When Marina is brought to the bawds, her virginity is attested to by the pirates in the wonderfully comic response to the question asking if she is a virgin, “O, sir, we doubt it not” (IV.ii.40). This is a good thing for Marina, but an even better one for the bawds, as financially “such a maidenhead were no cheap thing” (IV.ii.56).
If only they could get her to give it up.
Virtue protects virginity, and in doing so, spreads itself.

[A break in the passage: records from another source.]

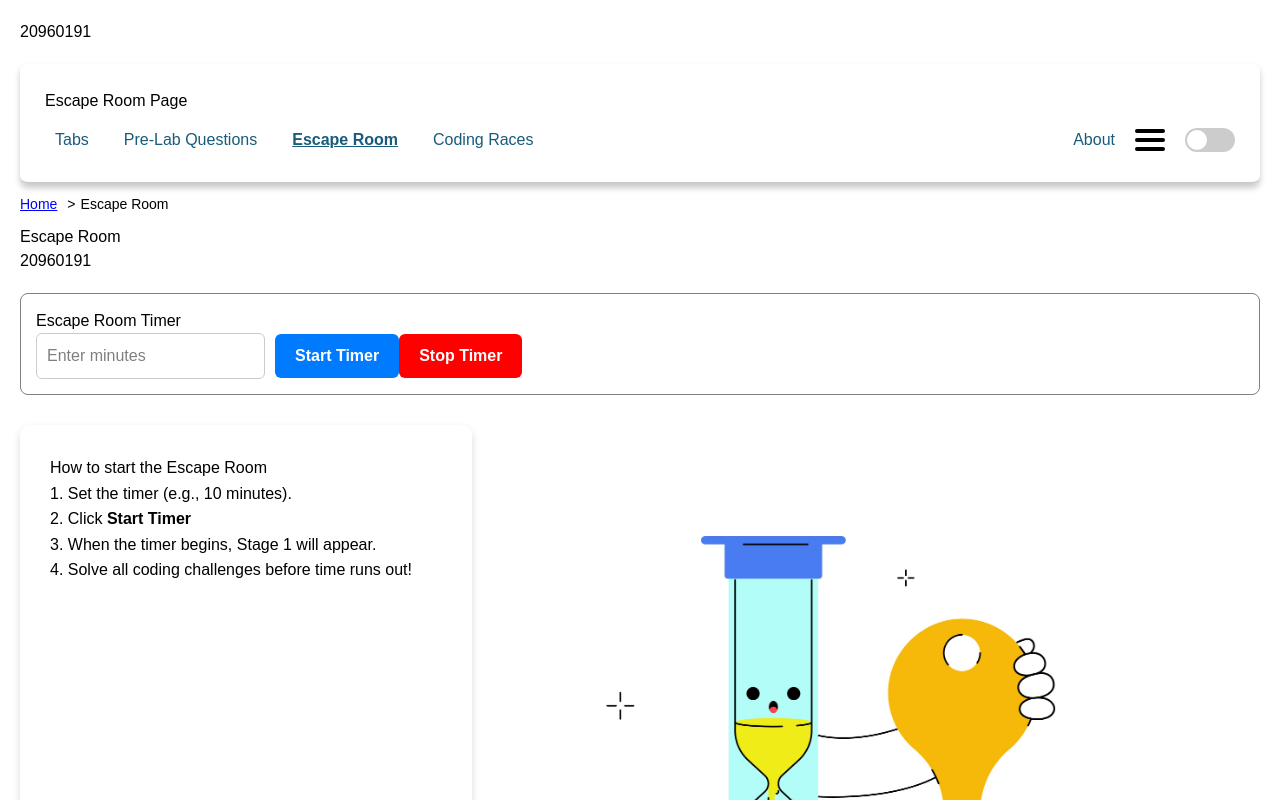
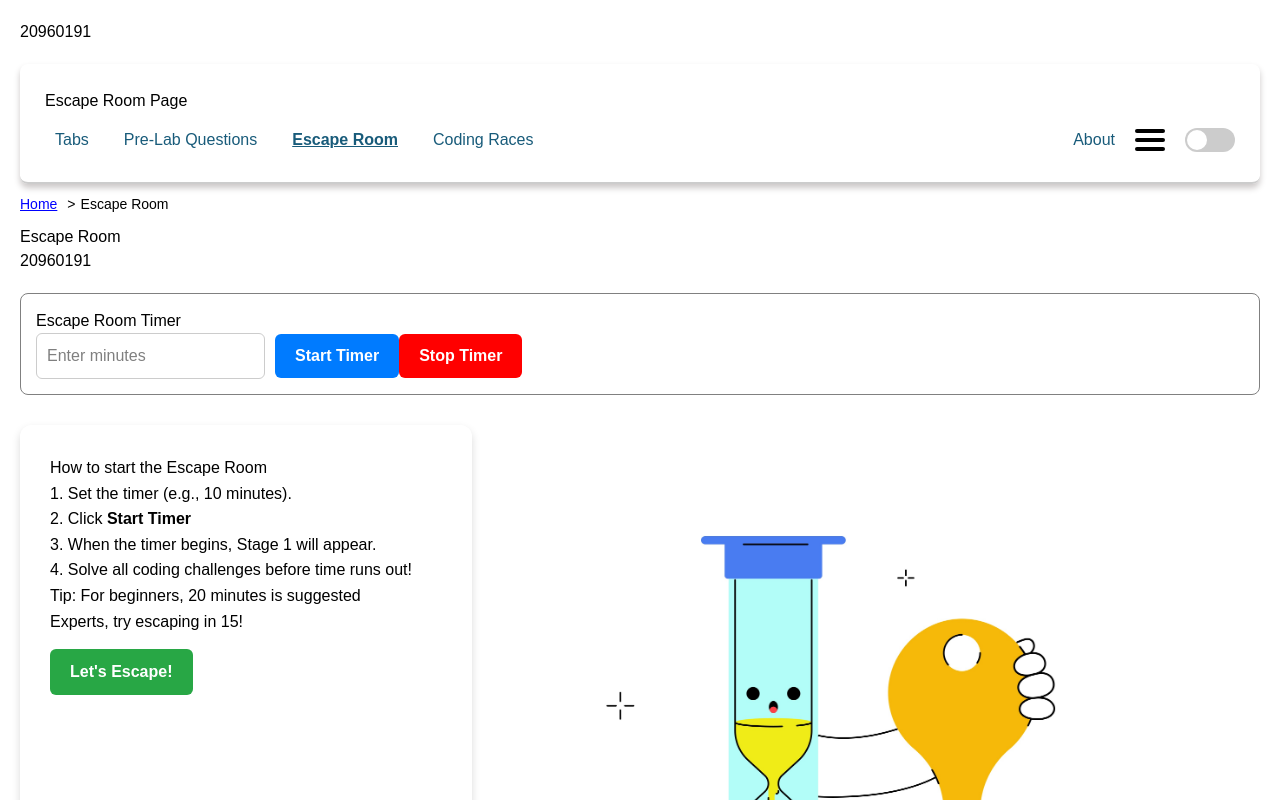
Before and after one commit to lsearle94/nextjs-tabs-assignment, a Next.js app: page /escape-room in a window 1280 px wide. Shown: the top 800 px of the page. Built offline with nearby package versions, Linux system fonts and the light colour scheme.

Commit message:
Added stages and button to start escape room, also added prompts for user gameplay

```diff
--- a/src/app/escape-room/page.tsx
+++ b/src/app/escape-room/page.tsx
@@ -100,6 +100,9 @@ export default function EscapeRoom() {
         setTimeLeft(null);
         alert("You stopped the game, you did not escape!");
     };
+
+    //Game Play State
+    const [stage, setStage] = useState<number>(0); //Instructions state = 0, Stage 1 state = 1.
 
     //Page Styling
     const styles = {
@@ -259,7 +262,7 @@ export default function EscapeRoom() {
             marginTop: "30px",
         },
         imageBox: {
-            backgroundImage: "url('/kotak-kanan-9M-27mgz8Vg-unsplash.jpg')",
+            backgroundImage: "url('/kotak-kanan-9M-27mgz8Vg-unsplash.jpg')", //Background image credit: Kotak Kanon on 'Unsplash'
             backgroundSize: "cover",
             backgroundRepeat: "no-repeat",
             backgroundPosition: "center right",
@@ -350,21 +353,35 @@ export default function EscapeRoom() {
                             </>
                         )}
                     </div>
+                    {stage === 0 && (
+                        <div style={styles.imageWrapper}>
                             {/* Image block aligned to the right */}
-                    <div style={styles.imageWrapper}>
+                            <div style={styles.instructionBox}>
                                 {/* Instruction Box*/}
-                        <div style={styles.instructionBox}>
                                 <h3>How to start the Escape Room</h3>
                                 <ol>
                                     <li>1. Set the timer (e.g., 10 minutes).</li>
                                     <li>2. Click <strong>Start Timer </strong></li>
                                     <li>3. When the timer begins, Stage 1 will appear.</li>
                                     <li>4. Solve all coding challenges before time runs out!</li>
+                                    <li> </li>
+                                    <li>Tip: For beginners, 20 minutes is suggested</li>
+                                    <li>Experts, try escaping in 15!</li>
                                 </ol>
+                                {/* Escape Button*/}
+                                <button onClick={() => {
+                                    if (!isRunning) {
+                                        alert("Please start the timer before beginning the escape challenge");
+                                    } else {
+                                        setStage(1); //move to stage 1
+                                    }
+                                }}
+                                style={{marginTop: "15px", padding: "10px 20px", borderRadius: "6px", border: "none", backgroundColor: "#28a745", color: "#fff", fontWeight: "bold", cursor: "pointer"}}
+                                >Let's Escape!</button>
                             </div>
-
                             <div style={styles.imageBox}></div>
                         </div>
+                    )}
                 </main>
             </div>
 
```
Lines whose indentation alone changed are shown as unchanged.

Viral virtue.
She converts the two prospective customers in Act Four, Scene Five, as well as Lysimachus in the next scene, who he tells her, “Thou art a piece of virtue” (IV.vi.105). And she convinces her panders and bawds to allow her to spread her goodness to other “honest women” (IV.vi.187).

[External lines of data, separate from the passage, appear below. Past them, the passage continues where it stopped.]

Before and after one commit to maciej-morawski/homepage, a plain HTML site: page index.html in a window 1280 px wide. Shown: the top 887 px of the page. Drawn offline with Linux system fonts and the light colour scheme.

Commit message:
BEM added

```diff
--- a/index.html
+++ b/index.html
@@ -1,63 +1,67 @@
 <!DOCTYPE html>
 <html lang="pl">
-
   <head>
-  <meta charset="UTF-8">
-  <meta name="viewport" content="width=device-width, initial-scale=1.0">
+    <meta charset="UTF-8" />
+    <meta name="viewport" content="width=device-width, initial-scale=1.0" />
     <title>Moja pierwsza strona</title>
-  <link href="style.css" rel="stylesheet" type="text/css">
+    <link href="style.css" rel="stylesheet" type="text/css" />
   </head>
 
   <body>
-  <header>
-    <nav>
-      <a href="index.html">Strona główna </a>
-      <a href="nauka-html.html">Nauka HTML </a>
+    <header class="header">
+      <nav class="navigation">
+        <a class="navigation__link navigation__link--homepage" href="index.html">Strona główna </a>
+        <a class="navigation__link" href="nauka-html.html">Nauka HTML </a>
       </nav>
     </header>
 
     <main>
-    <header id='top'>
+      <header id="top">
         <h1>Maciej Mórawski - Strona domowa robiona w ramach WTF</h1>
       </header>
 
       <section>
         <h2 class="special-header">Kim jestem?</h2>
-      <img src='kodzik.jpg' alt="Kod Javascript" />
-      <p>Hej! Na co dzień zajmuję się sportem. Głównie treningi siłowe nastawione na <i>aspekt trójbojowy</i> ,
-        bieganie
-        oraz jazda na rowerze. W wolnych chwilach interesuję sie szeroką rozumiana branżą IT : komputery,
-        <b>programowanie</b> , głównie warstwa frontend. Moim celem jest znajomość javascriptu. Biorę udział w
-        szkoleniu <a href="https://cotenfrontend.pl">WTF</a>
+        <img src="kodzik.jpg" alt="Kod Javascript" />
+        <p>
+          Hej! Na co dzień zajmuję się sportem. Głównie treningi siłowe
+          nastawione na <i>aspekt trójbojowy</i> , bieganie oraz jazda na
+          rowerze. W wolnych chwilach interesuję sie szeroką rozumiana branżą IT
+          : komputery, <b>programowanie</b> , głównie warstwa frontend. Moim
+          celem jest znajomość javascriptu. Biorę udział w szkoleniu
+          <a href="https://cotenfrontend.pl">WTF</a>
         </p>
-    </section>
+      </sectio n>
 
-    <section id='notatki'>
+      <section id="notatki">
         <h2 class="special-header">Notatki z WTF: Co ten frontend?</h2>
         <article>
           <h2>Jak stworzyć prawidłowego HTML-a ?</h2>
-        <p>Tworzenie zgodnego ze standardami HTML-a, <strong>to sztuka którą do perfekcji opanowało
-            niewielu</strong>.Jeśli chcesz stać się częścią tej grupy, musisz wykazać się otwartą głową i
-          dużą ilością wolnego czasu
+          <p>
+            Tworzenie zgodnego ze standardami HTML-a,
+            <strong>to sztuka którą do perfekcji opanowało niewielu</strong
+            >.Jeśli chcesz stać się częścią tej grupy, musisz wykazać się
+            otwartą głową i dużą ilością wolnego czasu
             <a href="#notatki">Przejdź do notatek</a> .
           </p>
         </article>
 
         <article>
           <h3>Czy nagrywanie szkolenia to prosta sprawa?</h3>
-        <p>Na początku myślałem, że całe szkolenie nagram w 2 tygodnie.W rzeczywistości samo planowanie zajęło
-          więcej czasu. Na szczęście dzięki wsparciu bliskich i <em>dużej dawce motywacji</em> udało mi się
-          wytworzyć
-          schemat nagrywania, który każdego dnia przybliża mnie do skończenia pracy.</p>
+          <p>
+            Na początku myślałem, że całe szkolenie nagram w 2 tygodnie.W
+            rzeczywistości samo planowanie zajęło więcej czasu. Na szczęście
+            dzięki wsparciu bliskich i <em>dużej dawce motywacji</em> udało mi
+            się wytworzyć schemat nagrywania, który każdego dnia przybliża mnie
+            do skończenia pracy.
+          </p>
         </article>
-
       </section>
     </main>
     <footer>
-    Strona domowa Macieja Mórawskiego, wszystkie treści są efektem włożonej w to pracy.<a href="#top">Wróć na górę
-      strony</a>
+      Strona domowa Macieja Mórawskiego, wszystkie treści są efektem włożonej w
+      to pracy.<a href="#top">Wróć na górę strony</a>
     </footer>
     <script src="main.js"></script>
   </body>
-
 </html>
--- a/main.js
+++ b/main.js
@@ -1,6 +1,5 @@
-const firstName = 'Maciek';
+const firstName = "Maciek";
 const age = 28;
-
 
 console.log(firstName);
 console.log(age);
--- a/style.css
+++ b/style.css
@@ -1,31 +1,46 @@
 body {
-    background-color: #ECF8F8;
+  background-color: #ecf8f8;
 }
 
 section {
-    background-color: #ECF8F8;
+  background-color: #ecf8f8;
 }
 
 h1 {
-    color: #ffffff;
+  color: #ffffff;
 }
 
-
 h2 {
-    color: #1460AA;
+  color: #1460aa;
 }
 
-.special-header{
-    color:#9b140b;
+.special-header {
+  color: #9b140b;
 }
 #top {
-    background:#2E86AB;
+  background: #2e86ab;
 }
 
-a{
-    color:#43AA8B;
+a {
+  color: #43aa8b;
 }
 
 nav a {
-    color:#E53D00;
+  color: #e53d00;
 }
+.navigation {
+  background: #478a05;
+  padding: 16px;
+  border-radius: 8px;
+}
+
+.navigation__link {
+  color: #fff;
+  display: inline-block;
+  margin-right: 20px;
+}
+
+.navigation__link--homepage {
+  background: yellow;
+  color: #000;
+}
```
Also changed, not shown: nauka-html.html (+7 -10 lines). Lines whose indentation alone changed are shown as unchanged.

When Marina teaches the others, “she sings like one immortal, and she dances / as goddesslike” (V.Ch.3-4). I wonder which goddess…but I get ahead of myself…
When she unknowingly introduces herself to the mourning Pericles, her first description of herself is “I am a maid” (V.i.80). Her virginity is so important that it has become a part of her introduction. Once the father-daughter reunion has taken place, Pericles becomes a kind of latter-day Semonides, telling Lysimachus, “You shall prevail, / Were it to woo my daughter; for it seems / You have been noble towards her” (V.i.252).
And for that immortal goddess, do you think that’s a subtle (or not-so-subtle) reference to the goddess Diana? If not then, it should be. The final familial reunion takes place at the temple of Diana in Ephesus, and “Diana” is among the first words Thaisa speaks upon her miraculous revival (III.ii.105). Interestingly, “Diana” appears only 34 times in all of the Canon. In this play, “Diana” appears more than in any other (11 instances, 9 in dialogue [because yes, I know, Diana is a character in the play, but that character’s the actual goddess]); only All’s Well That Ends Well, which includes a human character named Diana who is important to the plot in the second half of the play (7 dialogue references), comes close; after that, the most it appears in any play is twice.
Oh, and what is Diana the goddess of?